On Oct. 29, the U.S. Food and Drug Administration (FDA) granted emergency use authorization for the Pfizer-BioNTech (Pfizer) COVID-19 vaccine for those 5 to 11 years of age.Health Canada followed with its own approval on Nov. 19. These approvals were based on analysis of the vaccine’s effectiveness and safety. The number of participants in the trial for children was much lower than in the trial for adults, and a technique called immunobridging was used to provide additional...

Music, mathematics, and physics

Johann Sebastian Bach Part 1: why 12 notes? Although the picture at the top of this article is of my musical hero, J.S. Bach, I want to start by talking about a more contemporary figure, Jack White of the White Stripes. At the start of the video Play it Loud, White builds a simple guitar by using a piece of wire, a block of wood, two nails, and an old guitar pickup. Then he plays it through...

Climate change – environmental emergency or economic opportunity?

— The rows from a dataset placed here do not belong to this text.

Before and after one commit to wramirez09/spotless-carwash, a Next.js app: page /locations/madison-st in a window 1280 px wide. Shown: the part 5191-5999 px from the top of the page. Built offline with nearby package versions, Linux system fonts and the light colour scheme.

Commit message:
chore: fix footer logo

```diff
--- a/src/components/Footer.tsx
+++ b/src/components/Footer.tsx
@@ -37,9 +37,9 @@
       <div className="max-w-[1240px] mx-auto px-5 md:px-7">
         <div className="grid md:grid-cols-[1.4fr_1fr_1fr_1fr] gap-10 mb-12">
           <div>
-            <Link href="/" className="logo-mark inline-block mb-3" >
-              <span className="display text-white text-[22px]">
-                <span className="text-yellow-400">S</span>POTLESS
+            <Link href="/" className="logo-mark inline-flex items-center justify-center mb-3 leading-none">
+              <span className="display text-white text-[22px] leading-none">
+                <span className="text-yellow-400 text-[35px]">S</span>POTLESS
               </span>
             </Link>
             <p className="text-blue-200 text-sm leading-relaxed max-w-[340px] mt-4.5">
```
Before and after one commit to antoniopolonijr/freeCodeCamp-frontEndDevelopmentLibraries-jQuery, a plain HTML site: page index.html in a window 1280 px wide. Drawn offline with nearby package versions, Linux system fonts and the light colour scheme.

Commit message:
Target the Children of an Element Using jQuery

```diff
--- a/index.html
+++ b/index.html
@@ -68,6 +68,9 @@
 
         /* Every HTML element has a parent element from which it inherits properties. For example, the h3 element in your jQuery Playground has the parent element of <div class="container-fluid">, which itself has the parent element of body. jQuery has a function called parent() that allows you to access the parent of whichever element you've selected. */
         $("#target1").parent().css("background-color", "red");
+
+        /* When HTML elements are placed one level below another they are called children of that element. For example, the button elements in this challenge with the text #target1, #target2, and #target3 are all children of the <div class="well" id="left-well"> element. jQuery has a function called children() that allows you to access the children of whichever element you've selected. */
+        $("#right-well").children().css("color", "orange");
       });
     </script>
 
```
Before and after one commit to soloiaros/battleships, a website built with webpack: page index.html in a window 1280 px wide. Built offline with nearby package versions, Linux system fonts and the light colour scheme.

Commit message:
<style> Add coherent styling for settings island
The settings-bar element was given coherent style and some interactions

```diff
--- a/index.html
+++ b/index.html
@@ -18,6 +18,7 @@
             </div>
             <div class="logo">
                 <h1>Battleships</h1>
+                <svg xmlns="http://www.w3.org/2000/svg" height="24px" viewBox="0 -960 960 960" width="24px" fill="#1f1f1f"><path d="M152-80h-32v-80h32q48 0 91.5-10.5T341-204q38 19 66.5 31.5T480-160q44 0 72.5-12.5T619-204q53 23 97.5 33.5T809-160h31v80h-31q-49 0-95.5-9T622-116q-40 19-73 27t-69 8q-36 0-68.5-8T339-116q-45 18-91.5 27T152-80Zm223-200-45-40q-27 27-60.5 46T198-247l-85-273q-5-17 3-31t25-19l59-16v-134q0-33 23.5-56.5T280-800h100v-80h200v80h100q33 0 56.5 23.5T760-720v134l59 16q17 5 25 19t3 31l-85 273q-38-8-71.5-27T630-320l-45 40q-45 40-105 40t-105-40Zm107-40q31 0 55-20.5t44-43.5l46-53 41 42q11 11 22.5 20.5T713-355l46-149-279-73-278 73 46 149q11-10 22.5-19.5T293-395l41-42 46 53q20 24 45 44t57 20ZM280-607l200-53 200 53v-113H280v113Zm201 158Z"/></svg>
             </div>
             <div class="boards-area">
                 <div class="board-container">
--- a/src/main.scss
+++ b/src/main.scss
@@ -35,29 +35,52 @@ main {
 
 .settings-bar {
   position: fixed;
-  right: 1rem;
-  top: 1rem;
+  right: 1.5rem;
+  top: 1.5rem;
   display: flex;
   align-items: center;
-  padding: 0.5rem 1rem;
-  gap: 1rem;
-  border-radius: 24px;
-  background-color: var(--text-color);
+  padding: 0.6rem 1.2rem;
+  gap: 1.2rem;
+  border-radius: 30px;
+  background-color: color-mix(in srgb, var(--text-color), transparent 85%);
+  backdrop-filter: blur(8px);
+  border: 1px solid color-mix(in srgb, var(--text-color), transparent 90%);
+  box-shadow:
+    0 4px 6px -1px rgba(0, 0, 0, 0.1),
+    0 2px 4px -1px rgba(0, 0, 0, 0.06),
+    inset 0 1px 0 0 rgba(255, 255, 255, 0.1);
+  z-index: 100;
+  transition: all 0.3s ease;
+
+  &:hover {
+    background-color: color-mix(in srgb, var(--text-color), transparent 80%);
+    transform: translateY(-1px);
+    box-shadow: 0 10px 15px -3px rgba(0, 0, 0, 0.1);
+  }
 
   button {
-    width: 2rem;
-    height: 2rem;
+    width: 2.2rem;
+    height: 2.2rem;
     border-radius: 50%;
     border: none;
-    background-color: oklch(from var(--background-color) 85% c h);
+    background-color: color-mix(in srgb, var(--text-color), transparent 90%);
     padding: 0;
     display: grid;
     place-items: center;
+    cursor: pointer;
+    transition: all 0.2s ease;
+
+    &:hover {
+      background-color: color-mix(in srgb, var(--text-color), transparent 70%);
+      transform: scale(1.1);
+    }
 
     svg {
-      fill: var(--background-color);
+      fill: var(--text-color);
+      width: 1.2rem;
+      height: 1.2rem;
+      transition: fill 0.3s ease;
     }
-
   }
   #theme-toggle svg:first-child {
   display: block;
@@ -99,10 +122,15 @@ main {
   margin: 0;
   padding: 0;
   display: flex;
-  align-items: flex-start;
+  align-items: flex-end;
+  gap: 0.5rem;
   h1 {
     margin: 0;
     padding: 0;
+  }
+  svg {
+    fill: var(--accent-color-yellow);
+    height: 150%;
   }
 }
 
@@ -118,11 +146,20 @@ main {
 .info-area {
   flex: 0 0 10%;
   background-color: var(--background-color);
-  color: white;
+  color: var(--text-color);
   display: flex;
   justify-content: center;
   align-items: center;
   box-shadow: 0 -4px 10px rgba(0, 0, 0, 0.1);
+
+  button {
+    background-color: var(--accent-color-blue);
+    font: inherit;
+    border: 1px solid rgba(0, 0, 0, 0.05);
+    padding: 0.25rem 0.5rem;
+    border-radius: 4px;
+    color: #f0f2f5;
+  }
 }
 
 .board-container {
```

The 2021 UN Climate Change Conference of the Parties (COP26), which started Oct. 31 and runs through Nov. 12 in Glasgow, will see further debate on the international scale about climate change and what can be done about it worldwide. The goals for the event include: securing commitments for global net-zero CO2 emissions by 2050, protecting communities and natural habitats, mobilizing finances from developed nations to help developing countries reduce CO2 emissions, and to work on...

Is flu vaccination important this year?

Health officials and news headlines have announced that it has never been more important to get this year’s flu vaccine. The worry is that trying to accommodate influenza sufferers will snap health systems that are already seriously overstretched by COVID-19 patients. The 2021 northern hemisphere seasonal flu vaccine is now available, and many people are taking this warning seriously, wanting to do their part by staying healthy and preventing flu infections that could land...

Do you ‘believe the science’? How about starting with understanding the science?

Laurie Weston recently wrote a series of three very cogent articles in BIG Media addressing science – the scientific method (Science – there is method to the madness), the manipulation of science for various causes (Manipulating science – activism and advocacy), and moral and ethical issues around the practice of science (Science and morality – ethics and judgment). Often now when I read blogs, social media posts and even mainstream media, I think “this author...

Funeral for a glacier

The Icelandic glacier by the name of Okjökull – affectionately known as “Ok” – was declared dead in August of 2019. Allegedly killed by anthropogenic (human-caused) climate change, it was mourned in a ceremony attended by grieving scientists, sombre politicians and artists, and anxious children. A pair of Texan anthropologists memorialized the glacier-that-was in a short film, and famous local author Andri Snær Magnason wrote a “letter to the future” – Ok’s epitaph – on the plaque marking the spot where it...